  • Immediately consult a health care professional if you or a child suspects or experiences any eye injury. Learn more in the FDA’s video on laser pointer safety.
  • Don’t allow kids to break open a laser toy, since this could damage the optical component of a laser, making it more hazardous.
  • Supervise younger kids while they’re playing with laser toys.

What about LEDs?

LEDs are similar to lasers in that they emit either visible or invisible radiation that can be harmful to the skin or eyes under certain circumstances. However, based on specific characteristics of LED radiation, these devices are typically treated like lamps instead of lasers when it comes to radiation safety. There is a specific set of requirements, different from lasers, that assess their potential radiation hazards. These requirements result in assigning a Risk Group to the LED radiation that can be “Exempt” (least hazardous), Risk Group 1, Risk Group 2, or Risk Group 3 (most hazardous). Also, established safety Standards for toys typically require that the LED radiation be under certain limits in order for them to be considered safe.

One area of concern for LED radiation has been the blue light hazard, which can cause photochemical retinal injuries from exposure in wavelengths between 300-700nm. Of course, blue light may come from blue LEDs, but white LEDs also have a spike of blue wavelengths as well.

“Outside the US, LED radiation has historically been treated similarly to lasers, as far as the requirements that evaluate the radiation levels and that look at potential hazards to the skin and eyes,” Henderson says. “In 2007, LEDs were removed from the IEC laser standard because a separate standard was created to assess the photobiological safety of lamps, including LEDs. in the US, even though the FDA does not have specific LED radiation requirements like they do for lasers, it is a good idea for parents to watch out for LEDs in toys.”

Be sure that children do not look directly at LED lights in toys or other products, or shine them at other people or animals. Supervise young children when they’re playing with toys with LED lights.

How UL helps

“As lasers and LEDs become more prevalent in products, from lasers in mobile phones for facial recognition, to lidar on autonomous vehicles, to LEDs used for in-home camera night vision, UL will continue to help manufacturers evaluate the safety of the radiation emitted and confirm compliance with the FDA and IEC Standards”, Henderson says. “Even if a product is in the design phase, we have the ability to assist in navigating the requirements early on in the process.”
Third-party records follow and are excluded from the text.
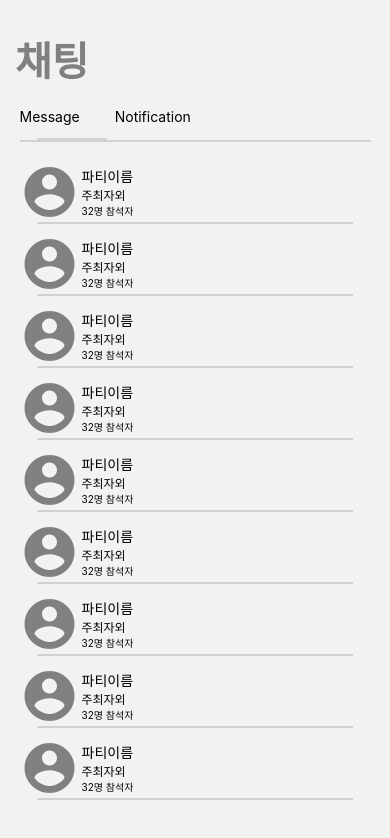
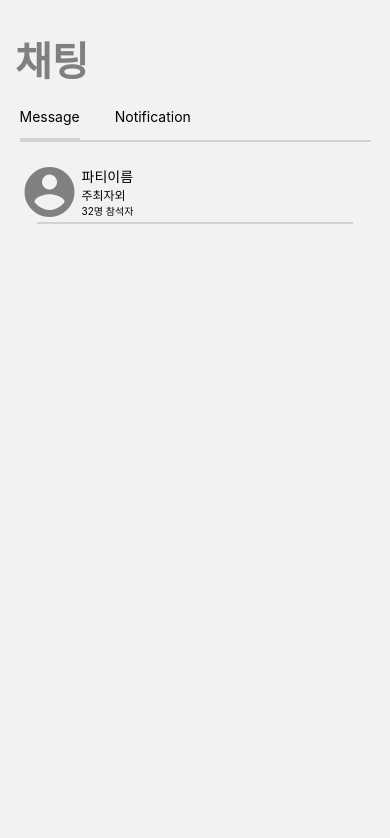
Before and after one commit to dudcks5477/Capstone_partypeople, a React Native app in the folder frontend/: screen /Chat in a window 390 px wide. Shown: the top 838 px of the page. Built offline with nearby package versions, Linux system fonts and the light colour scheme; what react-native-geocoding would draw is missing.

Commit message:
똑같음 바뀐거 x

```diff
--- a/frontend/src/screens/AddScreen.js
+++ b/frontend/src/screens/AddScreen.js
@@ -344,7 +344,7 @@ const AddScreen = ({navigation,route}) => {
 
 
 
-      <Text>{address}</Text>
+      {/* <Text>{address}</Text> */}
 
       {/* <TouchableOpacity onPress={handleClearAsyncStorage}>
         <Text>저장된 데이터 삭제</Text>
--- a/frontend/src/screens/ChatScreen.js
+++ b/frontend/src/screens/ChatScreen.js
@@ -102,8 +102,8 @@ const ChatScreen = ({ navigation }) => {
             </View>
           </TouchableOpacity>
         </View>
-        {selectedTab === 'message' && <Line style={{width: 70, backgroundColor: 'black'}}/>}
-        {selectedTab === 'notification' && <Line style={{width: 100, marginLeft: '50%', backgroundColor: 'black'}}/>}
+        {selectedTab === 'message' && <Line style={{width: 60, marginLeft: '0%',backgroundColor: 'black'}}/>}
+        {selectedTab === 'notification' && <Line style={{width: 75, marginLeft: '26%', backgroundColor: 'black'}}/>}
       </View>
 
       <Line style= {{marginBottom: 10}}/>
@@ -134,6 +134,15 @@ const ChatScreen = ({ navigation }) => {
         <TouchableOpacity onPress={() => navigation.navigate('ChatRoomScreen', { partyName: '파티이름' })}>
           <ScrollView style={{ width: '90%', marginHorizontal: '5%'}}>
             <View style={{flexDirection: 'row', marginTop: 10, alignItems: 'center'}}>
+              <MaterialIcons name="account-circle" size={60} color="gray" style={{marginRight: 2}}/>
+              <View style={{flexDirection: 'column'}}>
+                <Text style={{fontSize: 14}}>파티이름</Text>
+                <Text style={{fontSize: 12}}>주최자외</Text>
+                <Text style={{fontSize: 10}}>32명 참석자</Text>
+              </View>
+            </View>
+            <Line/>
+            {/* <View style={{flexDirection: 'row', marginTop: 10, alignItems: 'center'}}>
               <MaterialIcons name="account-circle" size={60} color="gray" style={{marginRight: 2}}/>
               <View style={{flexDirection: 'column'}}>
                 <Text style={{fontSize: 14}}>파티이름</Text>
@@ -204,16 +213,7 @@ const ChatScreen = ({ navigation }) => {
                 <Text style={{fontSize: 10}}>32명 참석자</Text>
               </View>
             </View>
-            <Line/>
-            <View style={{flexDirection: 'row', marginTop: 10, alignItems: 'center'}}>
-              <MaterialIcons name="account-circle" size={60} color="gray" style={{marginRight: 2}}/>
-              <View style={{flexDirection: 'column'}}>
-                <Text style={{fontSize: 14}}>파티이름</Text>
-                <Text style={{fontSize: 12}}>주최자외</Text>
-                <Text style={{fontSize: 10}}>32명 참석자</Text>
-              </View>
-            </View>
-            <Line/>
+            <Line/> */}
           </ScrollView>
         </TouchableOpacity>
 
```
While laser toys can be fun and other laser products can make tasks easier, they can also pose a hazard, so use these tips to keep your family safe.